In August 2008, it signed a new four-year television deal with Sky Sports and Five (who broadcast daily highlights of home Tests), worth a combined £300m and running from 2010 until 2013.
The 2005 Ashes Test series victory, screened on Channel 4 and watched by millions, had sparked a "national celebration" whereas this year's success did not catch the public imagination in quite the same way.
If the proposed changes were to come into effect, the next home Ashes series (2013) would remain on Sky, with the first to switch back to free-to-air TV being the 2017 rubber.
But the picture is clouded further by what might be defined as free-to-air television, as the switch-off of the anologue signal by 2012 could mean some digital channels are covered by the description.

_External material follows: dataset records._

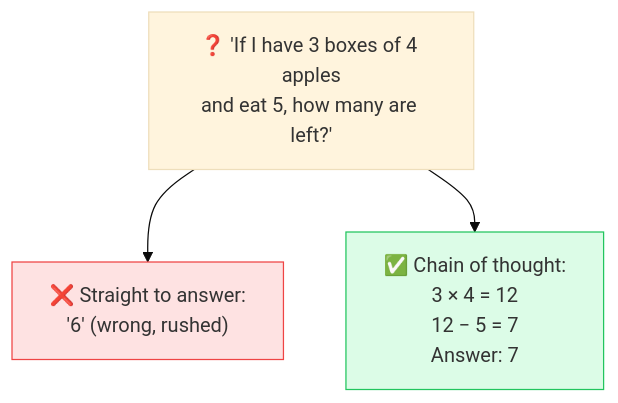
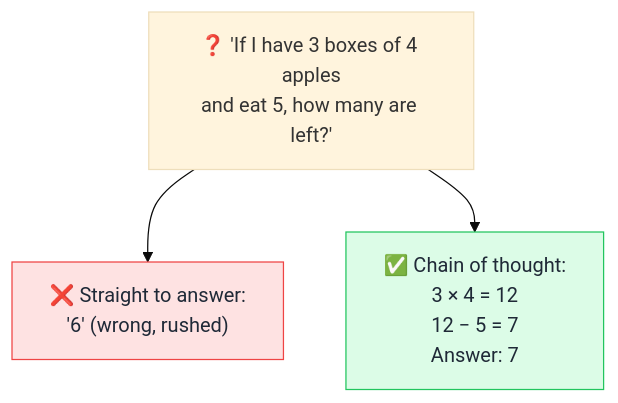
The diagram in concepts/chain-of-thought.md (behnia137/ai-for-beginners-visual), drawn with Mermaid (base theme) before and after one commit. The commit also changed 32 other files, not shown here.

First line of the commit message:
Fix mermaid box text contrast for dark/light mode

````diff
--- a/concepts/chain-of-thought.md
+++ b/concepts/chain-of-thought.md
@@ -7,8 +7,8 @@
 ```mermaid
 flowchart TB
     Q["❓ 'If I have 3 boxes of 4 apples<br/>and eat 5, how many are left?'"]
     Q --> X["❌ Straight to answer:<br/>'6' (wrong, rushed)"]
     Q --> C["✅ Chain of thought:<br/>3 × 4 = 12<br/>12 − 5 = 7<br/>Answer: 7"]
-    style X fill:#fee2e2,stroke:#ef4444
-    style C fill:#dcfce7,stroke:#22c55e
+    style X fill:#fee2e2,stroke:#ef4444,color:#1f2937
+    style C fill:#dcfce7,stroke:#22c55e,color:#1f2937
 ```
````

"Post-2012 there are a host of other broadcasters, including pay-TV broadcasters if they choose to do so, who will be in a position to bid for listed events," said Davies.
PROPOSED LISTED SPORTING EVENTS
Fifa World Cup finals
Uefa European Championship finals
FA Cup final (England, Wales and Northern Ireland only)
Scottish FA Cup (Scotland)
Home and away football qualifiers for World Cup and European Championship (listed only in home nation to which they relate)
Wimbledon Championship (in its entirety)
Open golf championship
Cricket's home Ashes Test matches
Rugby World Cup tournament
Wales matches in Six Nations (in Wales only)
CURRENT LISTED SPORTING EVENTS
Events in italics recommended for deselection
Group A (Full live coverage protected)
Fifa World Cup finals
European Football Championship finals
FA Cup final
Scottish FA Cup final (protected in Scotland)
Wimbledon tennis finals
Rugby League Challenge Cup Final
Rugby World Cup final
Group B (Highlights only on free-to-air TV)
This secondary list would be scrapped.
England's home cricket Test matches
Other matches, excluding finals, at Wimbledon Championships
Other matches, excluding final, at Rugby World Cup
Six Nations matches involving home countries
World Athletics Championships
Cricket World Cup - final, semi-finals and matches involving home nations
Open golf championship